African-American Hopefuls Fall Short in Georgia, Florida Governor Races
Results were disappointing for two Democratic candidates who vied to become the first African-American state governors of Florida and Georgia, after closely contested campaigns where race and identity politics were highly divisive issues.
In Florida, Democratic nominee Andrew Gillum, the former mayor of Tallahassee, conceded the race to his Republican rival Ron DeSantis, but he vowed to remain politically active.
"I want you to know that in spite of our congratulating him on his victory this evening, nothing that we believe in is compromised," Gillum told his supporters Tuesday evening.
DeSantis, a former U.S. Congressman, was closely aligned with President Donald Trump, who came twice to Florida to campaign with him.
"The great thing about our country is that every two years, the people have that one day in November where the elites don't call the shots, where they don't get to craft the narrative and where they don't get to set the agenda," DeSantis said.
In Georgia, the race for governor is too close to call, but Republican candidate Brian Kemp holds a narrow lead.
"There are votes left to be counted, but we have a very strong lead. And folks, make no mistake, the math is on our side to win this election," Kemp told supporters gathered in Athens, Georgia.
However, Democratic nominee Stacey Abrams has not conceded and says the race could come down to a run-off election if neither candidate wins 50 percent of the vote.
"But I'm here to tell you tonight, votes remain to be counted. There are voices that are waiting to be heard," Abrams told her supporters in Atlanta.

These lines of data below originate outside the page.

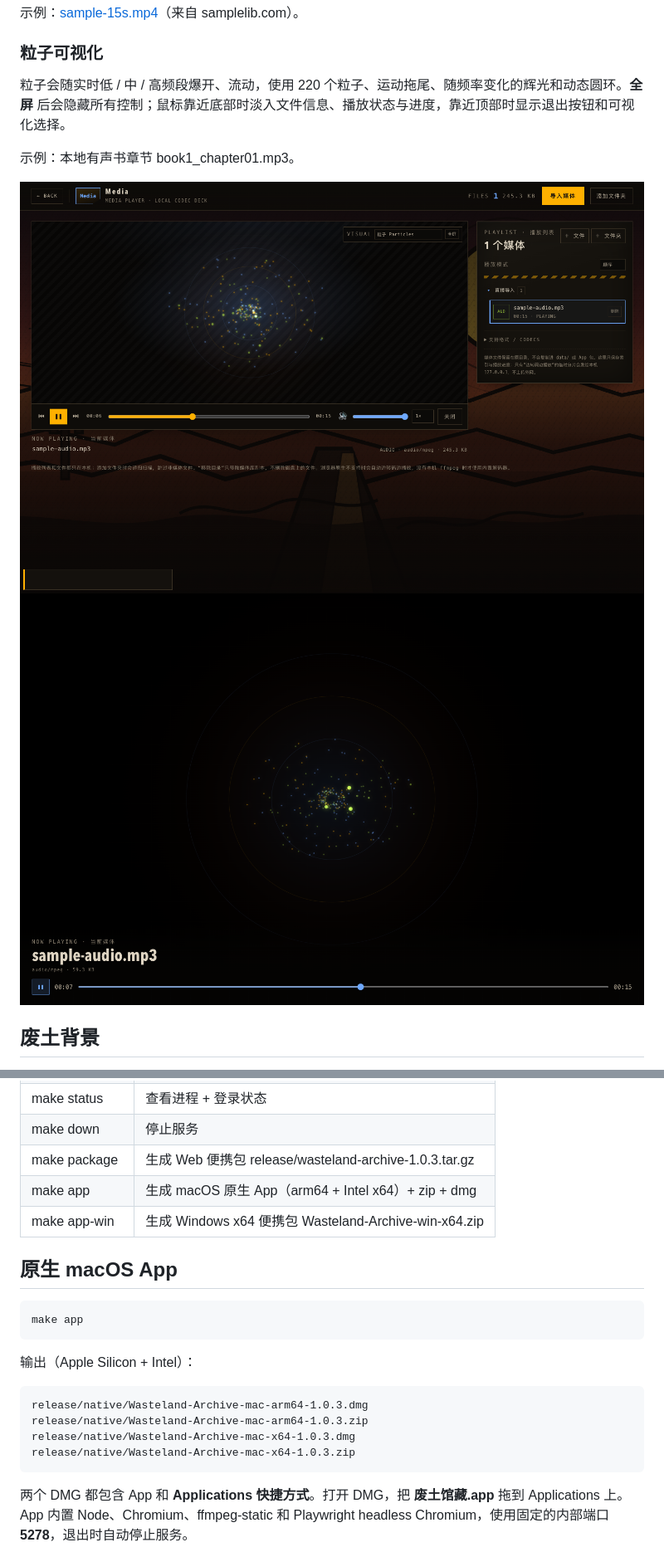
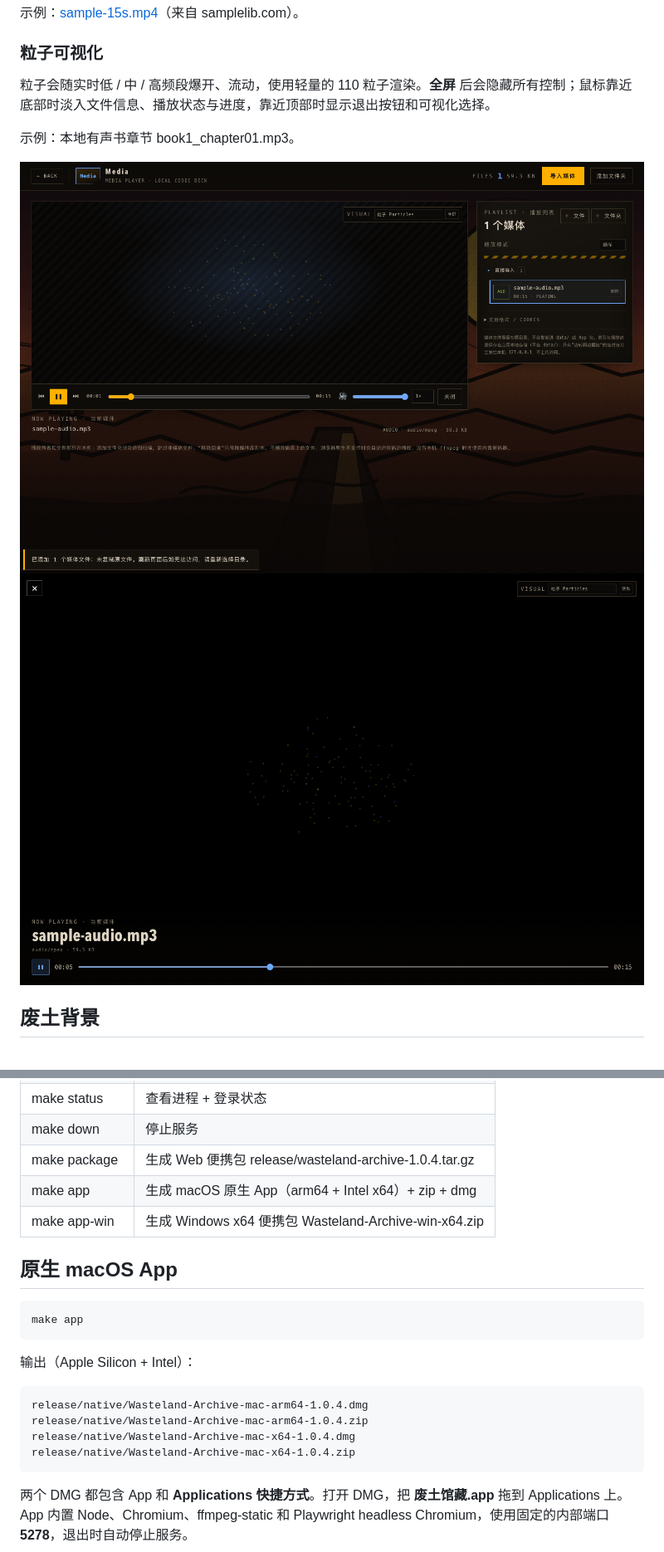
Before and after one commit to jacobcui/wastland-archive, a Markdown page: langs/README.zh-CN.md, 2 parts joined by grey strips. Shown at 83% size. Rendered like a GitHub page; pictures changed too: docs/media-particles-fullscreen.png, docs/media-particles.png.

Commit message:
Release 1.0.4: roll back particle visualizer for performance

```diff
--- a/langs/README.zh-CN.md
+++ b/langs/README.zh-CN.md
@@ -63,7 +63,7 @@
 
 ### 粒子可视化
 
-粒子会随实时低 / 中 / 高频段爆开、流动，使用 220 个粒子、运动拖尾、随频率变化的辉光和动态圆环。**全屏** 后会隐藏所有控制；鼠标靠近底部时淡入文件信息、播放状态与进度，靠近顶部时显示退出按钮和可视化选择。
+粒子会随实时低 / 中 / 高频段爆开、流动，使用轻量的 110 粒子渲染。**全屏** 后会隐藏所有控制；鼠标靠近底部时淡入文件信息、播放状态与进度，靠近顶部时显示退出按钮和可视化选择。
 
 示例：本地有声书章节 book1_chapter01.mp3。
 
@@ -127,7 +127,7 @@ make up 会运行 scripts/bootstrap.sh：
 | make bootstrap | 只检测/安装环境 |
 | make status | 查看进程 + 登录状态 |
 | make down | 停止服务 |
-| make package | 生成 Web 便携包 release/wasteland-archive-1.0.3.tar.gz |
+| make package | 生成 Web 便携包 release/wasteland-archive-1.0.4.tar.gz |
 | make app | 生成 macOS 原生 App（arm64 + Intel x64）+ zip + dmg |
 | make app-win | 生成 Windows x64 便携包 Wasteland-Archive-win-x64.zip |
 
@@ -140,10 +140,10 @@ make app
 输出（Apple Silicon + Intel）：
 
 ~~~text
-release/native/Wasteland-Archive-mac-arm64-1.0.3.dmg
-release/native/Wasteland-Archive-mac-arm64-1.0.3.zip
-release/native/Wasteland-Archive-mac-x64-1.0.3.dmg
-release/native/Wasteland-Archive-mac-x64-1.0.3.zip
+release/native/Wasteland-Archive-mac-arm64-1.0.4.dmg
+release/native/Wasteland-Archive-mac-arm64-1.0.4.zip
+release/native/Wasteland-Archive-mac-x64-1.0.4.dmg
+release/native/Wasteland-Archive-mac-x64-1.0.4.zip
 ~~~
 
 两个 DMG 都包含 App 和 **Applications 快捷方式**。打开 DMG，把 **废土馆藏.app** 拖到 Applications 上。App 内置 Node、Chromium、ffmpeg-static 和 Playwright headless Chromium，使用固定的内部端口 **5278**，退出时自动停止服务。
```
Also changed, not shown: other parts of langs/README.zh-CN.md (+2 -2 lines), CHANGELOG.md (+6 -0 lines), README.md (+8 -8 lines), docs/native-app.png, 5 other files.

In other parts of the country, race and gender barriers were overcome as Native American and Muslim candidates won congressional elections. Massachusetts and Connecticut will also send black women to Congress as firsts for their states.
Both Abrams and Gillum hoped to become the first African-American governors in Georgia and Florida, southern states with legacies of racial division, and where Democrats have not held the state leadership position in over a decade.
Both Democratic candidates ran as progressives. Both campaigns promised to make health care more affordable and focused on increasing voter participation from the growing number of young people and minorities in the state that often don't participate in elections.
Abrams attracted high-profile support from influential talk show host and billionaire philanthropist Oprah Winfrey.
"I believe that everybody should have the right to vote their values, and vote their conscience regardless of the party," Winfrey said when endorsing Abrams for governor.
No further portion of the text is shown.